Last spring, David Pulphus, a St. Louis, MO high school student, was chosen as a winner in the annual Congressional Art Competition for an allegorical painting depicting a scene of protest against police violence. Along with works by 400 other winners, Pulphus’ painting was displayed in a public passageway leading to the U.S. Capitol building. Six months after the exhibition opened, conservative media began stirring controversy over its allegorical depictions of police. Republican lawmakers responded by removing the painting, without permission, and Representative Lacy Clay (D-MO), whose district Pulphus came from, restored the painting each time it was removed. Last week, NCAC issued a statement in support of Rep Clay.

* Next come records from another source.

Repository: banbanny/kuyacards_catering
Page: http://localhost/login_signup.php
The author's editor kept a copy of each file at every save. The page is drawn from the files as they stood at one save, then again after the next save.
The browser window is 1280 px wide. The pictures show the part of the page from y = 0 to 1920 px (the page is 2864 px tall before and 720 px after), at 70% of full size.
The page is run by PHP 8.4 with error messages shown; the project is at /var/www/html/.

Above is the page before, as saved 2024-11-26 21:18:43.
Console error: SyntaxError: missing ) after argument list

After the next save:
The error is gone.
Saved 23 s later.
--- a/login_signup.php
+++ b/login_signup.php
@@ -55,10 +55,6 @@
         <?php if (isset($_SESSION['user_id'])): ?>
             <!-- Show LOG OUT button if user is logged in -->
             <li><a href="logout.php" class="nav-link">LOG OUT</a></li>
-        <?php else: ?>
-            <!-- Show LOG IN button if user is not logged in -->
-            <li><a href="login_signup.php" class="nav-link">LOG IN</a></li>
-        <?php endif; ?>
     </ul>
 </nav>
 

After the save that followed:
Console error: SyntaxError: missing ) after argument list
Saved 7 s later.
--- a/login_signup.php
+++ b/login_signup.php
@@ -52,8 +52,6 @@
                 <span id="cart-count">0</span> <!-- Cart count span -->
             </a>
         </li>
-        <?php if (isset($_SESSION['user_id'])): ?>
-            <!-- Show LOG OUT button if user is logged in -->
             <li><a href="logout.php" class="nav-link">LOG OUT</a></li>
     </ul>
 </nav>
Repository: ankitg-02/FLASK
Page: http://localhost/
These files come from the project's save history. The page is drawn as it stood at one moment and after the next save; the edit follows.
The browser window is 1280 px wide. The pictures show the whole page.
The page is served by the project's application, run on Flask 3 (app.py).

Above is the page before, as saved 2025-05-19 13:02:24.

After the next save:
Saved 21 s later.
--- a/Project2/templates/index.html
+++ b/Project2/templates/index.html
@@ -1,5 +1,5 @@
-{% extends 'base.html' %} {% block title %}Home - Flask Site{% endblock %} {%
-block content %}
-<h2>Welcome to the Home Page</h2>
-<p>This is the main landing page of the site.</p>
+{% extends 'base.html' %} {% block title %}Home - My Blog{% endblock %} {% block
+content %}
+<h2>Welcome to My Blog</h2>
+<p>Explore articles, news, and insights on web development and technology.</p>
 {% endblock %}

On Tuesday, the Architect of the Capitol made a final decision, siding with Republican representatives who argued the painting broke the art competition’s guidelines forbidding works that depict “subjects of contemporary political controversy(…)” and removed the painting.
Rep. Clay, in a statement issued by his office in St. Louis, said the painting’s removal has “sent a chilling message to young Americans that their voices are not respected, their views are not valued, and their freedom of expression is no longer protected in the U.S. Capitol.” He promised to appeal the decision.
NCAC’s statement strongly condemns the removal of Pulphus’ painting, arguing that the art competition’s vaguely worded guidelines are being abused by representatives whose goal is to silence a particular political viewpoint.
NCAC’s statement is co-signed by American Civil Liberties Union, American Civil Liberties Union of the District of Columbia, American Society of Journalists and Authors, Authors Guild, College Art Association, Comic Book Legal Defense Fund, Free Speech Coalition, Index on Censorship, International Association of Art Critics (AICA International), PEN America, Vera List Center for Art and Politics, Washington Area Lawyers for the Arts.
Read the letter below; click here for a full screen view.